Each line of the records that includes "images" should be found and copied.

Available records: Begin

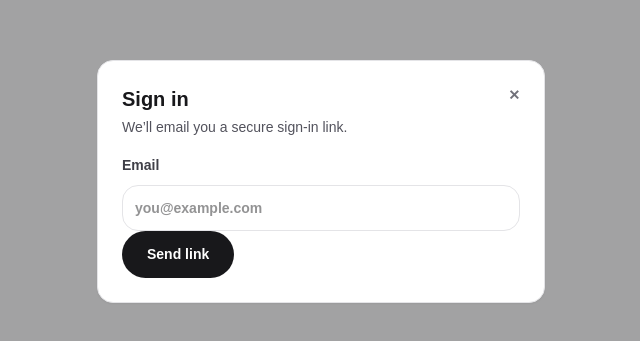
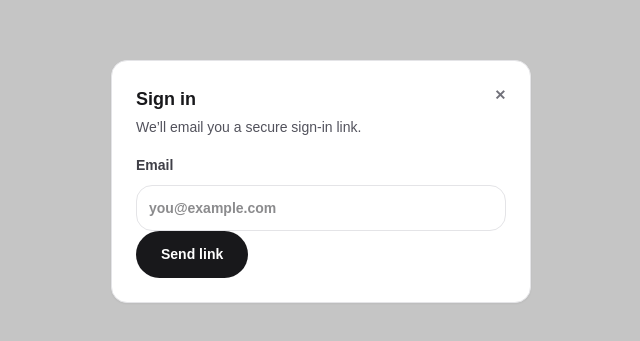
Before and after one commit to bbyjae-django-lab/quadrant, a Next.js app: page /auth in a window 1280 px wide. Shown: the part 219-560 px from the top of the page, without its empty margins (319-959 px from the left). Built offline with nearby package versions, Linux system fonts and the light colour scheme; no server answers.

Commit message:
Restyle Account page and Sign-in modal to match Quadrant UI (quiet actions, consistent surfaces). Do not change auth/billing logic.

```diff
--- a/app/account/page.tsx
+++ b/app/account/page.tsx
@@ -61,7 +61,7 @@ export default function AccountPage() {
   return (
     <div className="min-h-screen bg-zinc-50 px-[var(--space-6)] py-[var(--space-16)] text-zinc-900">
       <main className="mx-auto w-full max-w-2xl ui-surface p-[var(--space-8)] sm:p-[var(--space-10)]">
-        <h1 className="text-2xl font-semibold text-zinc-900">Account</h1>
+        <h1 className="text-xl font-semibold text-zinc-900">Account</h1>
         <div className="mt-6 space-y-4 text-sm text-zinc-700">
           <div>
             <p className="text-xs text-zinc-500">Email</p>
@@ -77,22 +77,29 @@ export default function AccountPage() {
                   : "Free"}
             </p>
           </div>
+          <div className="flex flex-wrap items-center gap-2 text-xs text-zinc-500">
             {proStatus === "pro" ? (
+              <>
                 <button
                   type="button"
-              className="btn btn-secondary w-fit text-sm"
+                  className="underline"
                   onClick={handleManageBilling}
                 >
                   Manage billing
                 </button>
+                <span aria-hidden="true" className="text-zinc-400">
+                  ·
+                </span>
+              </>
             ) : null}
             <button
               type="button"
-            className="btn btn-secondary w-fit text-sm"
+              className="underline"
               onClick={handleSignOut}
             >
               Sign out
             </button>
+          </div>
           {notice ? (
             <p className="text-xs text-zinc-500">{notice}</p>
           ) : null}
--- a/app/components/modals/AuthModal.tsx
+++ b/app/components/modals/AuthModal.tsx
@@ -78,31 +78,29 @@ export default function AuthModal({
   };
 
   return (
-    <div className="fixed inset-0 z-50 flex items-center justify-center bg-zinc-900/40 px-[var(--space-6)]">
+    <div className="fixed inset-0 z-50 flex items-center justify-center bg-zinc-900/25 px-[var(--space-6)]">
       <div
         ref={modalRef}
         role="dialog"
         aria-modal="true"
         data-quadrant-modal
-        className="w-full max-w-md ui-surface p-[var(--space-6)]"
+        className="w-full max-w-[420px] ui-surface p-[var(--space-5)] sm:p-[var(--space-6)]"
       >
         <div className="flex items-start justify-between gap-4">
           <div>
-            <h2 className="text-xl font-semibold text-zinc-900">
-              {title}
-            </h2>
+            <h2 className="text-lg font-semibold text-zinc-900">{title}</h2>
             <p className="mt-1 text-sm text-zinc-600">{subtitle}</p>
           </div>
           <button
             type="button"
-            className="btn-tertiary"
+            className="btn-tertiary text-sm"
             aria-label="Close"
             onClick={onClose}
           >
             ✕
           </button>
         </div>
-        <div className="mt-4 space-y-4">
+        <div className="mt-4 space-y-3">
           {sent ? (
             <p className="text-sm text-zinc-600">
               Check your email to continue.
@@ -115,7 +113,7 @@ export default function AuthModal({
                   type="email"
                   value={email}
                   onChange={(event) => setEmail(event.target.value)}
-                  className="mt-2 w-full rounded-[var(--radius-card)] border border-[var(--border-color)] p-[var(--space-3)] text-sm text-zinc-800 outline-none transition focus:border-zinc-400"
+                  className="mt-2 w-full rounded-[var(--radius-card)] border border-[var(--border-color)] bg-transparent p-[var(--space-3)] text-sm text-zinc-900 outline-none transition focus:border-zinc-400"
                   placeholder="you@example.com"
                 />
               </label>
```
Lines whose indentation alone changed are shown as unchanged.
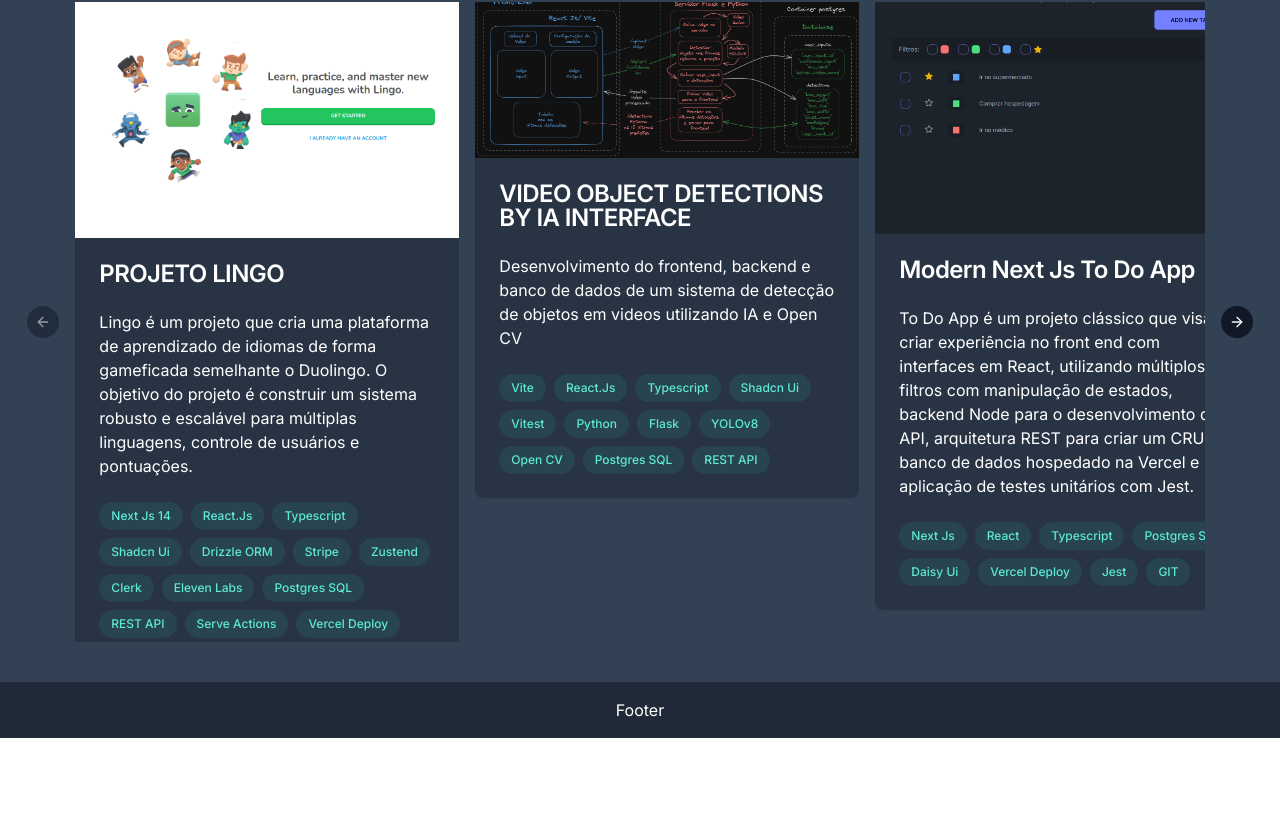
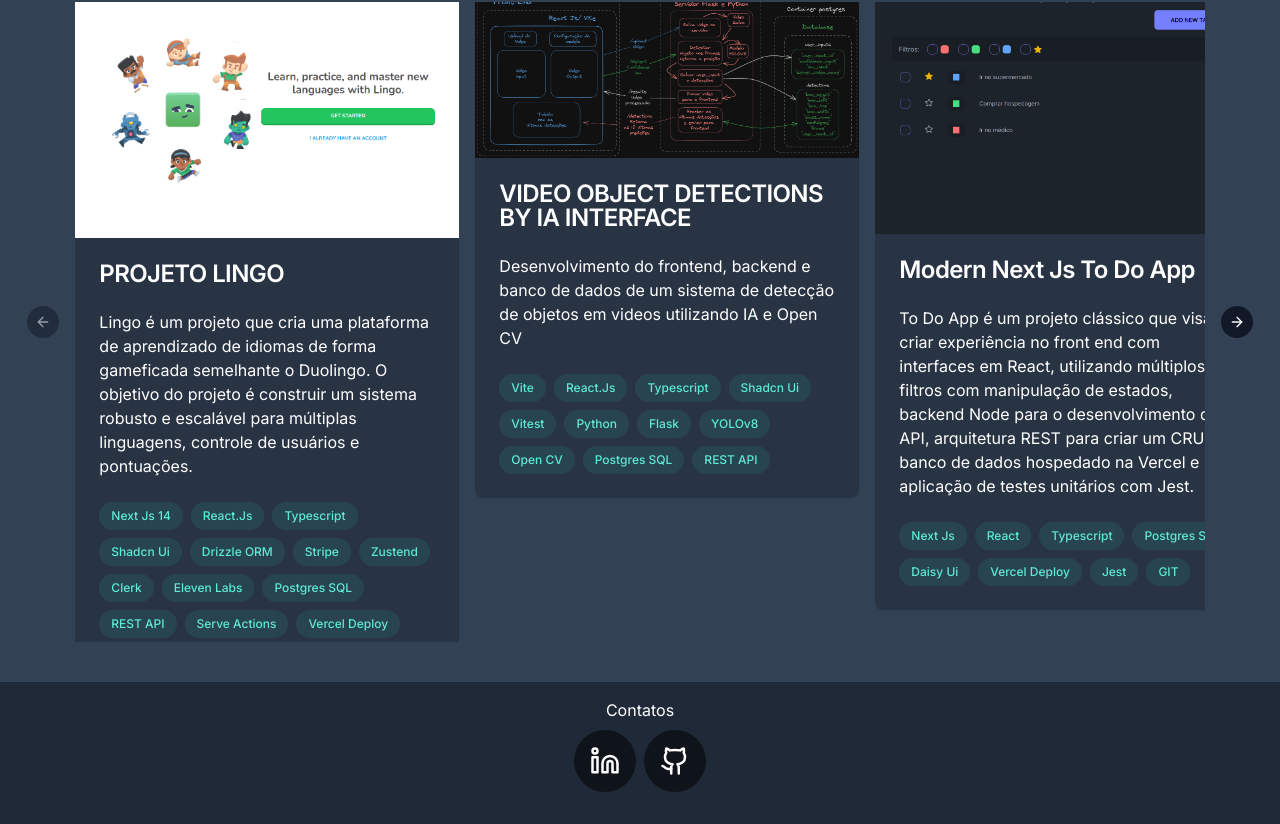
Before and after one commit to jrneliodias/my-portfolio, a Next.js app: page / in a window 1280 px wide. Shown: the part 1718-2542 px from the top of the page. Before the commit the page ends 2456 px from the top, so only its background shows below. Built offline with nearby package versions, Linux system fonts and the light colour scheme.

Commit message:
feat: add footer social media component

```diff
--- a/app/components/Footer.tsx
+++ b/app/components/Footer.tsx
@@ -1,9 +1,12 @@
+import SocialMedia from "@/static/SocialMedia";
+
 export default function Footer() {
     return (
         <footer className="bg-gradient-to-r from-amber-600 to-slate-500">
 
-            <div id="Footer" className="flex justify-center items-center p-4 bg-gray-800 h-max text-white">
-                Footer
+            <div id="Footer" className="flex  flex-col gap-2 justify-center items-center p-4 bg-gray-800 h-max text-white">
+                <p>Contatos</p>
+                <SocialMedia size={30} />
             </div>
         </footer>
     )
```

Available records: End
Available records: Begin

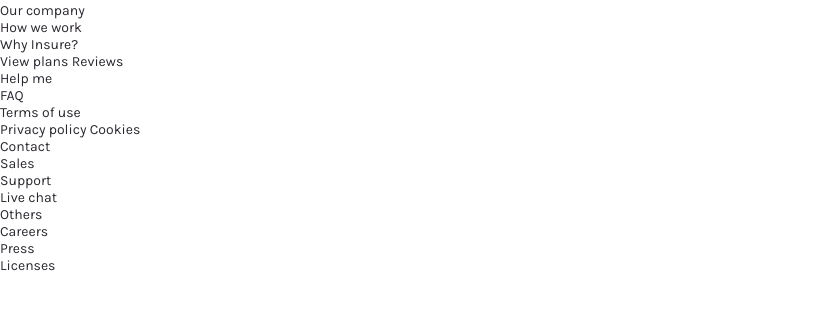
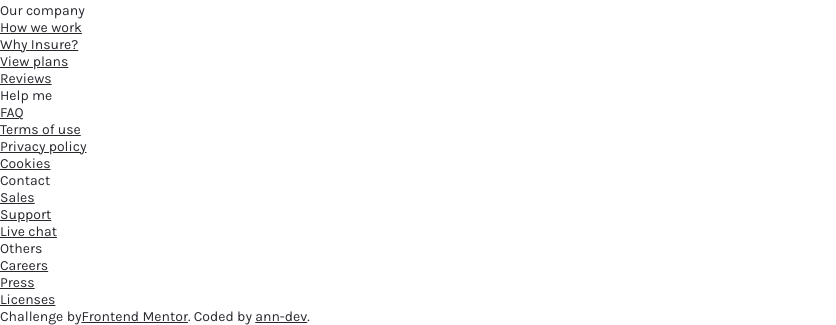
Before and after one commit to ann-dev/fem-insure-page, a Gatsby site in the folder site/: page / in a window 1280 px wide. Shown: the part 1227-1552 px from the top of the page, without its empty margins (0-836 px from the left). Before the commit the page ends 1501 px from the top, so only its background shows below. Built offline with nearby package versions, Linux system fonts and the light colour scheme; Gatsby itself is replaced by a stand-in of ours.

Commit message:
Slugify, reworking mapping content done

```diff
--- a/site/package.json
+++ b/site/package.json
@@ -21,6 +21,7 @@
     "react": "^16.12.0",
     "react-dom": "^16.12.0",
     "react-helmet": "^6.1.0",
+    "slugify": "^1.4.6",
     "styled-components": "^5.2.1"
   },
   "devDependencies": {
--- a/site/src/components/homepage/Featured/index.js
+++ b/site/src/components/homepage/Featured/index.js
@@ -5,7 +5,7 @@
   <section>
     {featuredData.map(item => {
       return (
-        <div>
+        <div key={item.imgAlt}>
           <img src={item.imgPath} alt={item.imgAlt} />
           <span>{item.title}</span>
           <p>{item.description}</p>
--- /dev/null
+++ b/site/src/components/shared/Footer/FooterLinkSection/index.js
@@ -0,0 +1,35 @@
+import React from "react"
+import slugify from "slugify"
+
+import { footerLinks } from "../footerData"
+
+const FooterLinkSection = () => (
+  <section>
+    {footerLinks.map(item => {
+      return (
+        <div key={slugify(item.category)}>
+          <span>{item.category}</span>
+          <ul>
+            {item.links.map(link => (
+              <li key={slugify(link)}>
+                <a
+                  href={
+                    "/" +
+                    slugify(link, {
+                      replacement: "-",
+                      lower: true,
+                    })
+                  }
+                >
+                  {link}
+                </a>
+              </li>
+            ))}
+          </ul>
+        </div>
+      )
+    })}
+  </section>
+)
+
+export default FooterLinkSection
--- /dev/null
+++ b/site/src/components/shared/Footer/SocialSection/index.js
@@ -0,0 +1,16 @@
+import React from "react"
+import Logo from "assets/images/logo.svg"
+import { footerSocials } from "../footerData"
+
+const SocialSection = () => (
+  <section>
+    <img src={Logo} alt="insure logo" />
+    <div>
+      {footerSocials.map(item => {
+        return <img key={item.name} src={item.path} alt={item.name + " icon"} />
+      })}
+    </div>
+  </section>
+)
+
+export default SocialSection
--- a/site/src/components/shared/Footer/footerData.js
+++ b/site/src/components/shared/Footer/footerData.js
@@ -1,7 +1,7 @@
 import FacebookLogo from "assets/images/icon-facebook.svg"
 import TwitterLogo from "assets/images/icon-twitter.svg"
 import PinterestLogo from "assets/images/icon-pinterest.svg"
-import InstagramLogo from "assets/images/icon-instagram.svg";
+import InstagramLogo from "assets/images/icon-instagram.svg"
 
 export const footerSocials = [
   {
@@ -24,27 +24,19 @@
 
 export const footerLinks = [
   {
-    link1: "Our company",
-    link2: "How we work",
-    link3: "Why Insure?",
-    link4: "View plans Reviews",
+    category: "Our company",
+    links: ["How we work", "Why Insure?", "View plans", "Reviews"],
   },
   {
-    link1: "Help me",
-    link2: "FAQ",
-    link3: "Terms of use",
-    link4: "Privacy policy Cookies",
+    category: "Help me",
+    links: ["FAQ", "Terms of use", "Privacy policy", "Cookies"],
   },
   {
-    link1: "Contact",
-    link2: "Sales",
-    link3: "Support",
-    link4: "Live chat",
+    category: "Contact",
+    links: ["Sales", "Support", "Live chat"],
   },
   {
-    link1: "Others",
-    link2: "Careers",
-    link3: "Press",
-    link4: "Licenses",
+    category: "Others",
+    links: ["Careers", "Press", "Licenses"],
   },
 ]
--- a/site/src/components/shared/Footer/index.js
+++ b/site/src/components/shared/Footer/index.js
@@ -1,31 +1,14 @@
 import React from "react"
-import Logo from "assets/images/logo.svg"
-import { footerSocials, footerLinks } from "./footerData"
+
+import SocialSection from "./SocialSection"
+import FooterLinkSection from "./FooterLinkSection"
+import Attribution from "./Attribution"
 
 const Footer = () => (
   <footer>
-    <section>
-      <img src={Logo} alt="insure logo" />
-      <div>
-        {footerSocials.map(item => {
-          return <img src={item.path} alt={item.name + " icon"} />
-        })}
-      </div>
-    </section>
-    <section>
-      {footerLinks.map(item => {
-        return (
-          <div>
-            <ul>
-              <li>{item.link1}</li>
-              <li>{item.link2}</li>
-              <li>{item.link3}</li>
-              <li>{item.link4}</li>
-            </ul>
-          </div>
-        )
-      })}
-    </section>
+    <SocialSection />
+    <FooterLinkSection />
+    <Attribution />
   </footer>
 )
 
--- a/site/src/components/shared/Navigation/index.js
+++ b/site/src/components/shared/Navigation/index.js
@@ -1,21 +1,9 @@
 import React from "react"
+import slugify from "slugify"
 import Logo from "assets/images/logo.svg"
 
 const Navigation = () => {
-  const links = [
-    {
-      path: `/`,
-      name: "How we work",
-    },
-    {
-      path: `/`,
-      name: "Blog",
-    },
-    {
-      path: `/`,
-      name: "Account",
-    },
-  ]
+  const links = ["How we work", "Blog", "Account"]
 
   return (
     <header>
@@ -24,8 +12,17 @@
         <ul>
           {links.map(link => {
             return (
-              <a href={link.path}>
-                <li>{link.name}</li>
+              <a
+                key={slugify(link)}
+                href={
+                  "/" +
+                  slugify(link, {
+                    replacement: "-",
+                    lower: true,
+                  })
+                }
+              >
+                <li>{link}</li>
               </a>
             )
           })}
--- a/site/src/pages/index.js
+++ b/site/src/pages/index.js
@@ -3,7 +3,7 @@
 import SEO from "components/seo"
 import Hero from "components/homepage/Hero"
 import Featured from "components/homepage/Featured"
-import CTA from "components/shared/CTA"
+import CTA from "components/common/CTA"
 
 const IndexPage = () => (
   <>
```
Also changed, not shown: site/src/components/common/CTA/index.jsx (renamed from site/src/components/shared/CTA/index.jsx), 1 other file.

Available records: End

### Output
+import Logo from "assets/images/logo.svg"
 import FacebookLogo from "assets/images/icon-facebook.svg"
 import TwitterLogo from "assets/images/icon-twitter.svg"
 import PinterestLogo from "assets/images/icon-pinterest.svg"
-import InstagramLogo from "assets/images/icon-instagram.svg";
+import InstagramLogo from "assets/images/icon-instagram.svg"
-import Logo from "assets/images/logo.svg"
 import Logo from "assets/images/logo.svg"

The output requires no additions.